Written evidence submitted by Mr Richard Fisher


Evidence to House of Commons Education Committee

Richard Fisher

October 2020


I am writing as the father of two home educated boys aged 8 and 10.  We took the decision to home educate from the beginning of their schooling because of the advantage of being able to tailor their learning to their individual needs and interests.  We enjoy a good home education support network in the local area providing social contact, alongside doing other activities with families that send their children to school.  Our boys enjoy being exposed to a wide ranging and diverse curriculum, and it is pleasing to see their progress intellectually and socially.


I firmly believe that parents choose the educational approach for their children (whether at school or at home) based on what they believe is best for their children.  It is important that the principle of parents being able to make this choice is maintained because parents are the people who know and understand the needs of their children best.  For those who choose to home educate, their willingness to make time and financial sacrifices to do so, demonstrates their commitment to the interests of their children.


As an approach home-education offers a number of significant advantages.  Firstly, it enables a tailored approach, providing more stretching learning for gifted children, and more individual support for those who struggle in certain areas.  It also encourages a culture of being inquisitive and teaches from an early age the skills to be self-learning which are particularly important to prepare for life in the adult world where the concept of education finishing at 18 or 21 is an anachronism.


Powers already exist for local authorities to intervene where children are at risk of abuse or of not receiving an adequate education, with the current framework maintaining an appropriate balance between family life and children protection.  Asking local authorities to take on further responsibility to safeguard home educated children would dilute scarce social resources from children most at risk in the wider community.   There is no evidence that children bring home-educated are at risk, indeed there is evidence that they are less at risk than children in school settings.[1]


Maintaining a compulsory register of home educators is both unnecessary and would divert local authority resources to this activity, since those parents who are of concern would be unlikely to register.  It is also likely to be the start of mission creep by local authorities, some of whom already appear unclear on their current responsibilities and powers in this area.  Such a register would give the state unwarranted power over parents, who are best placed to decide in the interests of their children. 

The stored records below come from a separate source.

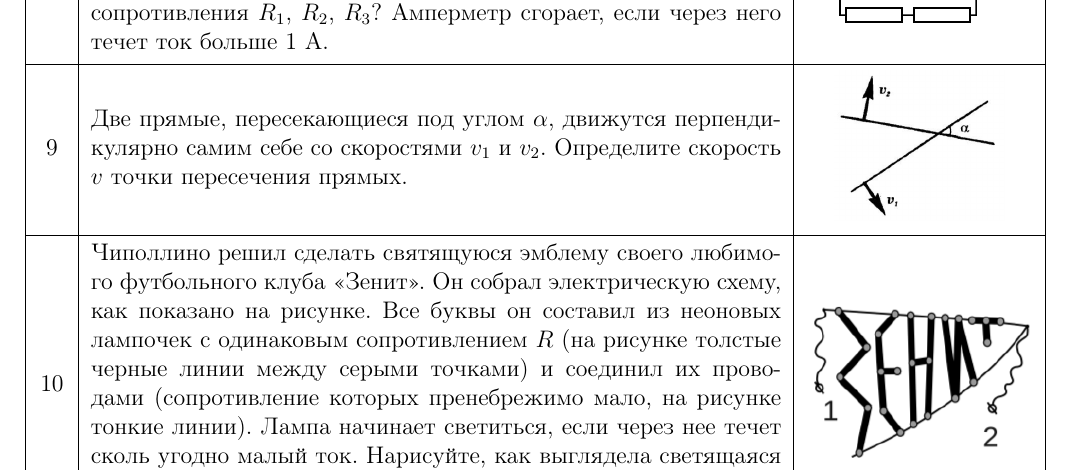
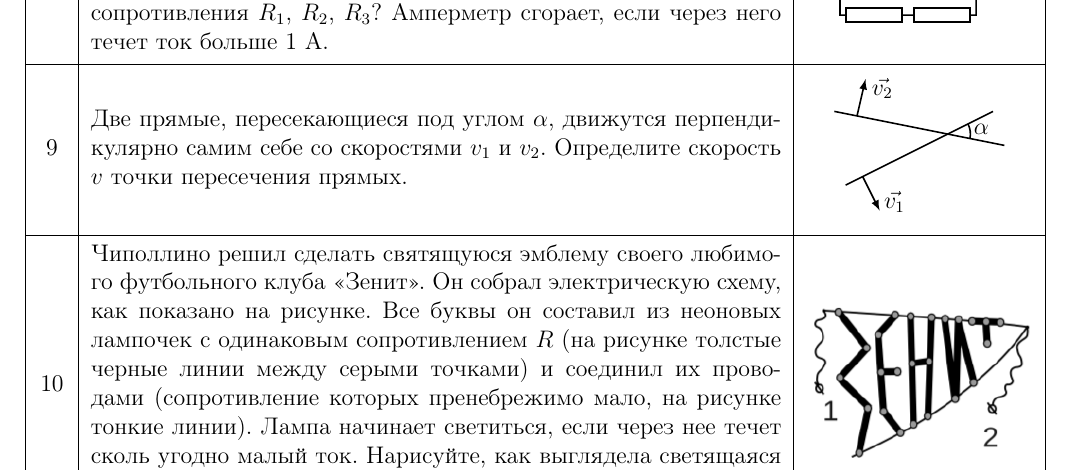
Before and after one commit to randomaction/gcfo, a LaTeX document (past.tex, which reads tikz-is.tex): part of page 2 of 3, cut so that both start at the same text. Compiled offline with pdfLaTeX.

Commit message:
еще про картинки

```diff
--- a/past.tex
+++ b/past.tex
@@ -28,13 +28,21 @@
 \draw[<->] (0.5,0)--(0.5,3) node[midway,right] {$H$};
 \end{tikzpicture}
 }
-\taskpic{8}{Для создания зловещего механизма Мегамозг вскрыл тайное хранилище, содержащее три резистора с сопротивлениями 1~Ом, 4~Ом и 5~Ом. Однако из-за происков врагов надписи на резисторах оказались стерты. Тогда Мегамозг собрал из них верхнюю схему, изображенную на рисунке, и подключил к ней батарейку напряжением 1,2 B. Амперметр показал ток 0,5 А. Затем он собрал нижнюю схему, и, когда он подключил эту схему к батарейке, амперметр сгорел. Однако мастер злодейства не расстроился, ведь теперь он знал, где какое сопротивление. Чему равны сопротивления $R_1$, $R_2$, $R_3$? Амперметр сгорает, если через него течет ток больше 1 А.}{
-\begin{tikzpicture}[circuit ee IEC,scale=0.8]
-\draw (0,4) to[short,o-] (0.5,4)--(0.5,4.75) to [resistor={thick,label={$R_1$}}] (2,4.75) to [resistor={thick,label={$R_2$}}] (3.5,4.75) --(3.5,4) to [ammeter=thick] (4.5,4) node[ocirc] {};
-\draw (0.5,4)--(0.5,3.25) to [resistor={thick,label={$R_3$}}] (3.5,3.25) --(3.5,4);
-\draw (0,1) to[short,o-] (0.5,1)--(0.5,1.75) to [resistor={thick,label={$R_1$}}] (3.5,1.75) -- (3.5,1) to [ammeter=thick] (4.5,1) node[ocirc] {};
-\draw (0.5,1)--(0.5,0.25) to [resistor={thick,label={$R_2$}}] (2,0.25) to [resistor={thick,label={$R_3$}}] (3.5,0.25) --(3.5,1);
+\taskpic{8}{Для создания зловещего механизма Мегамозг вскрыл тайное хранилище, содержащее три резистора с сопротивлениями 1~Ом, 4~Ом и 5~Ом. Однако из-за происков врагов надписи на резисторах оказались стерты. Тогда Мегамозг собрал из них верхнюю схему, изображенную на рисунке, и подключил к ней батарейку напряжением 1,2~B. Амперметр показал ток 0,5~А. Затем он собрал нижнюю схему, и, когда он подключил эту схему к батарейке, амперметр сгорел. Однако мастер злодейства не расстроился, ведь теперь он знал, где какое сопротивление. Чему равны сопротивления $R_1$, $R_2$, $R_3$? Амперметр сгорает, если через него течет ток больше 1~А.}{
+\begin{tikzpicture}[circuit ee IEC,scale=0.8,thick]
+\draw (0,4) to[short,o-] (0.5,4) -- (0.5,4.75) to [resistor={label={$R_1$}}] (2,4.75) to [resistor={label={$R_2$}}] (3.5,4.75) -- (3.5,4) to [ammeter] (4.5,4) node[ocirc] {};
+\draw (0.5,4) -- (0.5,3.25) to [resistor={label={$R_3$}}] (3.5,3.25) -- (3.5,4);
+\draw (0,1) to[short,o-] (0.5,1) -- (0.5,1.75) to [resistor={label={$R_1$}}] (3.5,1.75) -- (3.5,1) to [ammeter] (4.5,1) node[ocirc] {};
+\draw (0.5,1) -- (0.5,0.25) to [resistor={label={$R_2$}}] (2,0.25) to [resistor={label={$R_3$}}] (3.5,0.25) -- (3.5,1);
 \end{tikzpicture}
 }
-\taskpic{9}{Две прямые, пересекающиеся под углом $\alpha$, движутся перпендикулярно самим себе со скоростями $v_1$ и $v_2$.  Определите скорость $v$ точки пересечения прямых.}{\includegraphics[width=3cm]{9}}
+\taskpic{9}{Две прямые, пересекающиеся под углом $\alpha$, движутся перпендикулярно самим себе со скоростями $v_1$ и $v_2$.  Определите скорость $v$ точки пересечения прямых.}{
+\begin{tikzpicture}
+\draw (-2,0.4) -- (1,-0.2);
+\draw[->] (-1.6,0.32) -- (-1.45,0.97) node[right,near end] {$\vec{v_2}$};
+\draw (-1.8,-0.9) -- (0.8,0.4);
+\draw[->] (-1.5,-0.75) -- (-1.2,-1.35) node[right,near end] {$\vec{v_1}$};
+\marktheangle{0,0}{0.8,0.4}{1,-0.2}{0.4}{$\alpha$}
+\end{tikzpicture}
+}
 \taskpic{10}{Чиполлино решил сделать святящуюся эмблему своего любимого футбольного клуба <<Зенит>>. Он собрал электрическую схему, как показано на рисунке. Все буквы он составил из неоновых лампочек с одинаковым сопротивлением $R$ (на рисунке толстые черные линии между серыми точками) и соединил их проводами (сопротивление которых пренебрежимо мало, на рисунке тонкие линии). Лампа начинает светиться, если через нее течет сколь угодно малый ток. Нарисуйте, как выглядела светящаяся часть названия клуба, когда Чиполлино подключил напряжение к клеммам 1 и 2. Ответ поясните.}{\includegraphics[width=4cm]{10}}
@@ -42,6 +50,6 @@
 \task{12}{Рядом стоят две пушки, из которых можно стрелять теннисными мячиками под любым углом к горизонту с начальной скоростью $v=20$~м/с. Из пушек одновременно стреляют в бубен, находящийся на расстоянии $L=20$~м по горизонтали, однако удары мячиков о бубен происходят не одновременно. Найдите время между ударами. Расстоянием между пушками, размером бубна, а также сопротивлением воздуха пренебречь. Ускорение свободного падения $g=10$~м/с$^2$.}
 \taskpic{13}{Два одинаковых бруса скрепили за середины торцов одинаковыми нерастяжимыми нитями и положили на угол стола (см. рис.). Торцы выступают за края столешницы так, что нити не касаются стола. Коэффициент трения о вертикальную поверхность стола в 3~раза больше, чем о горизонтальную. Известно, что если поставить систему с начальным углом нити к горизонтали $\alpha < 45^\circ$ (см. рис.), то бруски начнут двигаться, тогда как если в начальный момент $\alpha \geqslant 45^\circ$, то система остается неподвижной. Найдите коэффициент трения о горизонтальную поверхность.}{
-\begin{tikzpicture}[scale=0.4]
+\begin{tikzpicture}[scale=0.35]
 \draw (0,0)--(5,0)--(5,-5);
 \draw (1.5,4)--(8,4)--(8,-3.5);
 \draw (5,0)--(8,4);
--- a/tikz-is.tex
+++ b/tikz-is.tex
@@ -46,8 +46,8 @@ postaction={decorate}
 \newcommand*\marktheangle[6][]{
 \draw[thick,arcnode={#6},#1] let \p2=($(#3)-(#2)$),%
 \p3=($(#4)-(#2)$),%
-\n2 = {atan2(\x2,\y2)},%
-\n3 = {atan2(\x3,\y3)}%
+\n2 = {atan2(\y2,\x2)},%
+\n3 = {atan2(\y3,\x3)}%
 in ($(\n2:#5)+(#2)$) arc (\n2:\n3:#5);
 }
 % для работы с графиками
```
Also changed, not shown: images/9.png (deleted), past.tex (8 more changed lines).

Inspection of home educating families would represent an unwarranted intrusion by the state into family life.  Local authorities already have sufficient existing powers to address inadequate home education.  Inspection would dilute the very strength of home which is the ability to adopt a diversity of approaches tailored to the individual children.  It is unlikely that a busy local authority inspector would have the time to understand the choices made by individual families, and therefore they are very likely to attempt to straight-jacket families into a standard approach which would work against the best interests of the children involved.  There is no evidence that lack of inspection puts children at risk, indeed, our personal experience from knowing families who have home educated throughout compulsory school age is that children can be highly successful.


Home education is often confused with off-rolling by schools and unregistered schools.  These are separate issues and conflating them leads to confused and ineffective policy.  Powers and responsibilities for local authorities in these areas already exist to address them.


Whilst support from local authorities may be helpful for some families, this should be entirely voluntary, and families should not feel penalised for not following a particular approach if they feel it is not in the best interests of their children.


October 2020


[1] Charles-Warner, W, ‘Home Education and the Safeguarding Myth: Analysing the Facts Behind the Rhetoric’, 2015, see http://www.personalisededucationnow.org.uk/wpcontent/uploads/2015/02/home-education-and-the-safeguarding-myth-signed.WCW_-1.pdf as at 27 October 2020